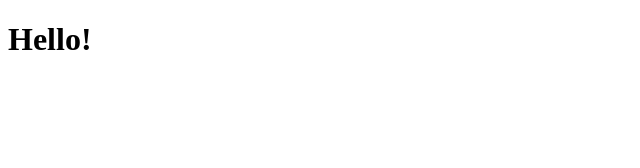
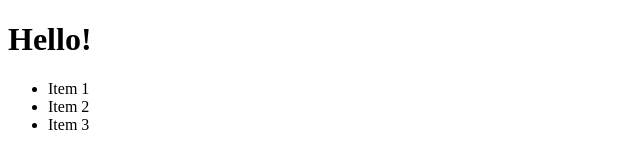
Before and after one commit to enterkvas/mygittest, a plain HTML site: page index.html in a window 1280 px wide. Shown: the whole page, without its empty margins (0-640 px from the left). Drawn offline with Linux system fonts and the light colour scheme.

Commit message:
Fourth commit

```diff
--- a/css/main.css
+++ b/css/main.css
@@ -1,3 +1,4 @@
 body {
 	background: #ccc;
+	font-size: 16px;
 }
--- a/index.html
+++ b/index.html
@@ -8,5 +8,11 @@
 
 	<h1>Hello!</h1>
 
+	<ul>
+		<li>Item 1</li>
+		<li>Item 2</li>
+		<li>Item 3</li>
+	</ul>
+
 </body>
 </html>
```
========
TASK BRIEF: What is needed is an exact repeat of every entry above, with the pictures left out.

ANSWER TO THIS PROBLEM:
Before and after one commit to enterkvas/mygittest, a plain HTML site: page index.html in a window 1280 px wide. Shown: the whole page, without its empty margins (0-640 px from the left). Drawn offline with Linux system fonts and the light colour scheme.

Commit message:
Fourth commit

```diff
--- a/css/main.css
+++ b/css/main.css
@@ -1,3 +1,4 @@
 body {
 	background: #ccc;
+	font-size: 16px;
 }
--- a/index.html
+++ b/index.html
@@ -8,5 +8,11 @@
 
 	<h1>Hello!</h1>
 
+	<ul>
+		<li>Item 1</li>
+		<li>Item 2</li>
+		<li>Item 3</li>
+	</ul>
+
 </body>
 </html>
```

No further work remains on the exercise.